"The development contemplated by the Development Agreement and Lease referred to above will have major and detrimental consequences for the environment and for the people of the Virgin Islands, particularly with respect to Parcel 33 and the Mandahl Salt Pond. Specifically, and without limiting the generality of the harms suffered, the development will result in loss of habitat for protected species of land and water creatures, destruction of mangroves, which provide a vital part of the ecology of the area and filter runoff from the land, thereby increasing pollution of offshore waters, loss of sea grass, noise and air pollution, increase turbidity of the water, and decreased quality of the water," the complaint states.

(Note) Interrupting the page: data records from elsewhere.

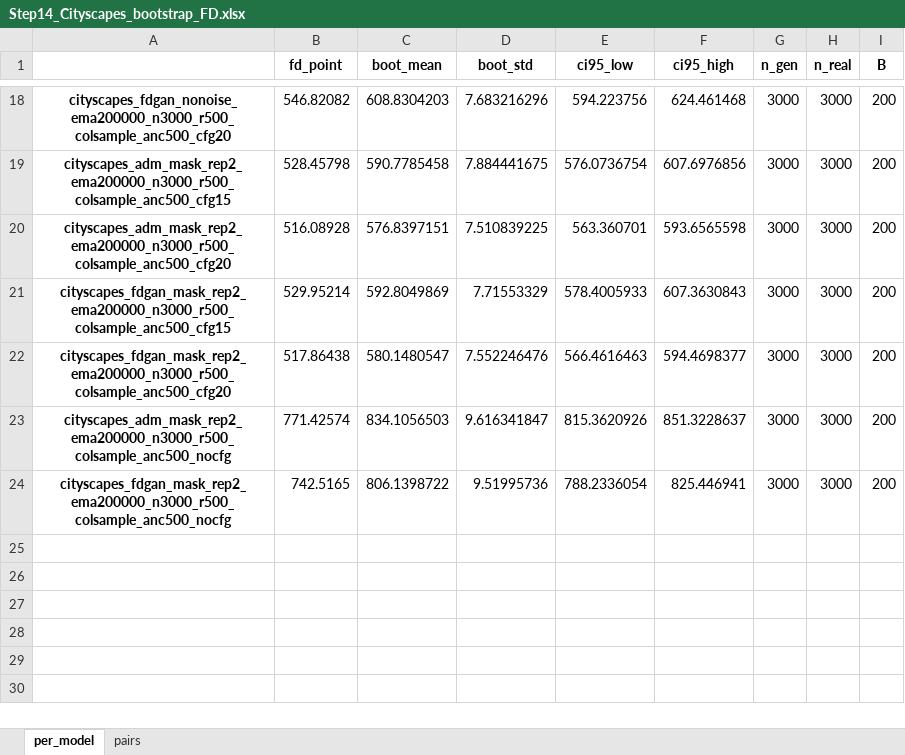
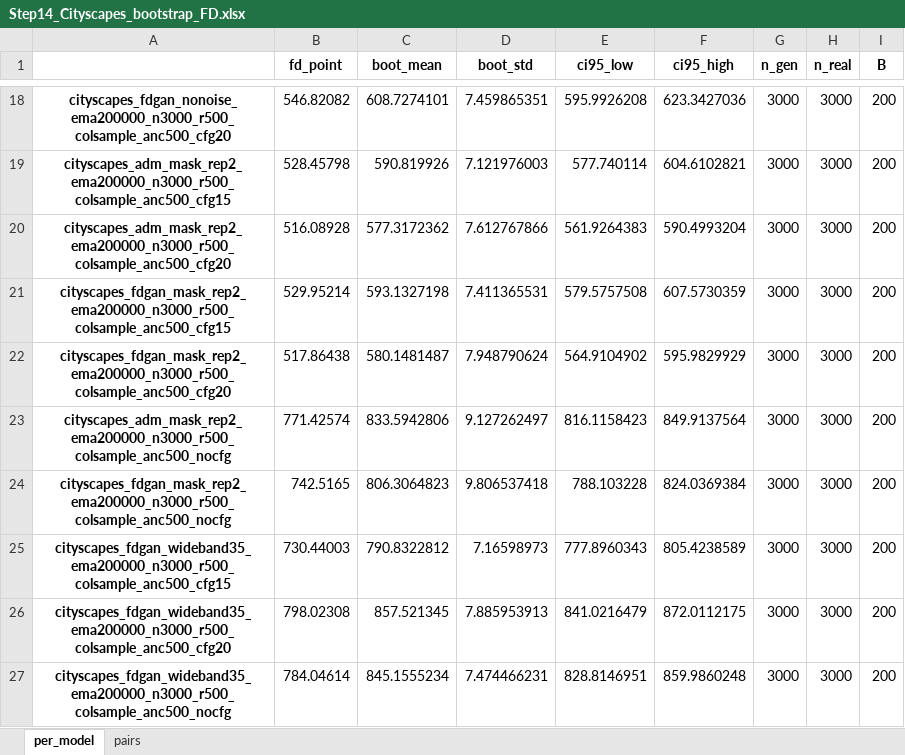
Before and after one commit to Latzi/focused-diffusion-gan, an Excel workbook: evaluation/sheets/Step14_Cityscapes_bootstrap_FD.xlsx, sheet per_model, drawn as a sheet; only a part is shown, gaps mark what is left out; values as stored, in another font and other column widths than the file's, no borders; the diff covers the shown part only; the diff names each change by its address in the sheet, - before the commit and + after, or states it on an @@ line.

```diff
--- a/evaluation/sheets/Step14_Cityscapes_bootstrap_FD.xlsx (sheet per_model)
+++ b/evaluation/sheets/Step14_Cityscapes_bootstrap_FD.xlsx (sheet per_model)
-C18 (boot_mean): 608.8304203
+C18 (boot_mean): 608.7274101
-D18 (boot_std): 7.683216296
+D18 (boot_std): 7.459865351
-E18 (ci95_low): 594.223756
+E18 (ci95_low): 595.9926208
-F18 (ci95_high): 624.461468
+F18 (ci95_high): 623.3427036
-C19 (boot_mean): 590.7785458
+C19 (boot_mean): 590.819926
-D19 (boot_std): 7.884441675
+D19 (boot_std): 7.121976003
-E19 (ci95_low): 576.0736754
+E19 (ci95_low): 577.740114
-F19 (ci95_high): 607.6976856
+F19 (ci95_high): 604.6102821
-C20 (boot_mean): 576.8397151
+C20 (boot_mean): 577.3172362
-D20 (boot_std): 7.510839225
+D20 (boot_std): 7.612767866
-E20 (ci95_low): 563.360701
+E20 (ci95_low): 561.9264383
-F20 (ci95_high): 593.6565598
+F20 (ci95_high): 590.4993204
-C21 (boot_mean): 592.8049869
+C21 (boot_mean): 593.1327198
-D21 (boot_std): 7.71553329
+D21 (boot_std): 7.411365531
-E21 (ci95_low): 578.4005933
+E21 (ci95_low): 579.5757508
-F21 (ci95_high): 607.3630843
+F21 (ci95_high): 607.5730359
-C22 (boot_mean): 580.1480547
+C22 (boot_mean): 580.1481487
-D22 (boot_std): 7.552246476
+D22 (boot_std): 7.948790624
-E22 (ci95_low): 566.4616463
+E22 (ci95_low): 564.9104902
-F22 (ci95_high): 594.4698377
+F22 (ci95_high): 595.9829929
-C23 (boot_mean): 834.1056503
+C23 (boot_mean): 833.5942806
-D23 (boot_std): 9.616341847
+D23 (boot_std): 9.127262497
-E23 (ci95_low): 815.3620926
+E23 (ci95_low): 816.1158423
-F23 (ci95_high): 851.3228637
+F23 (ci95_high): 849.9137564
-C24 (boot_mean): 806.1398722
+C24 (boot_mean): 806.3064823
-D24 (boot_std): 9.51995736
+D24 (boot_std): 9.806537418
-E24 (ci95_low): 788.2336054
+E24 (ci95_low): 788.103228
-F24 (ci95_high): 825.446941
+F24 (ci95_high): 824.0369384
+row 25: cityscapes_fdgan_wideband35_ema200000_n3000_r500_colsample_anc500_cfg15 | 730.44003 | 790.8322812 | 7.16598973 | 777.8960343 | 805.4238589 | 3000 | 3000 | 200
+row 26: cityscapes_fdgan_wideband35_ema200000_n3000_r500_colsample_anc500_cfg20 | 798.02308 | 857.521345 | 7.885953913 | 841.0216479 | 872.0112175 | 3000 | 3000 | 200
+row 27: cityscapes_fdgan_wideband35_ema200000_n3000_r500_colsample_anc500_nocfg | 784.04614 | 845.1555234 | 7.474466231 | 828.8146951 | 859.9860248 | 3000 | 3000 | 200
```
Also changed, not shown: 64 edited cells elsewhere in this sheet, sheet pairs, evaluation/sheets/Step14_Cityscapes_200k_metrics.xlsx, evaluation/sheets/Step16_Cityscapes_object_metrics.xlsx, 9 other files.
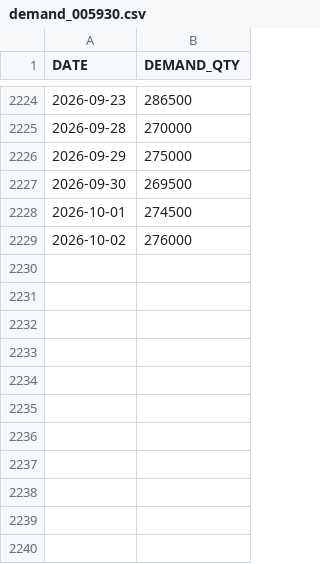
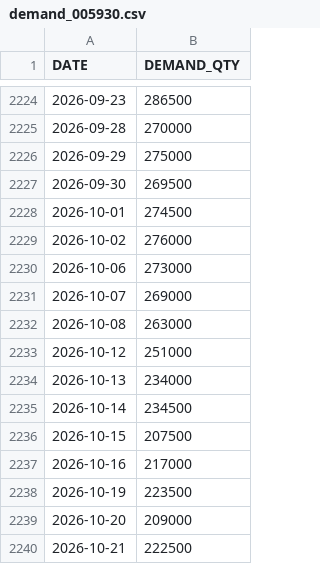
Before and after one commit to masterjms/iog_production-demand-planning, a CSV file: data/demand_005930.csv, drawn as a sheet; only a part is shown, gaps mark what is left out; the diff names each change by its address in the sheet, - before the commit and + after, or states it on an @@ line.

```diff
--- a/data/demand_005930.csv
+++ b/data/demand_005930.csv
+row 2230: 2026-10-06 | 273000
+row 2231: 2026-10-07 | 269000
+row 2232: 2026-10-08 | 263000
+row 2233: 2026-10-12 | 251000
+row 2234: 2026-10-13 | 234000
+row 2235: 2026-10-14 | 234500
+row 2236: 2026-10-15 | 207500
+row 2237: 2026-10-16 | 217000
+row 2238: 2026-10-19 | 223500
+row 2239: 2026-10-20 | 209000
+row 2240: 2026-10-21 | 222500
```
Also changed, not shown: data/demand_BTC.csv, 8 other files.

The plaintiffs are asking the court for preliminary and permanent injunctive relief that would stop the government from allowing the Port of Mandahl project to continue.

The project

The latest version of the Mandahl project will include a 300-room Hyatt Regency Hotel and a second 200-room, 3-star hotel with an on-site 50,000 square-foot conference center.

The first phase is supposed to take two years to construct, from 2016 to 2017, and will include:

- A 300-room Hyatt Regency Hotel with three on-site restaurants, a full-service spa and fitness center; 17,000 square-feet of meeting and conference space; multi-level interconnected pools and a lazy river.

- A new marina with 50 slips located in the current salt pond area.

- Utility center.

- New main entrance and refurbished road system.

- A 50,000 square-foot commercial center.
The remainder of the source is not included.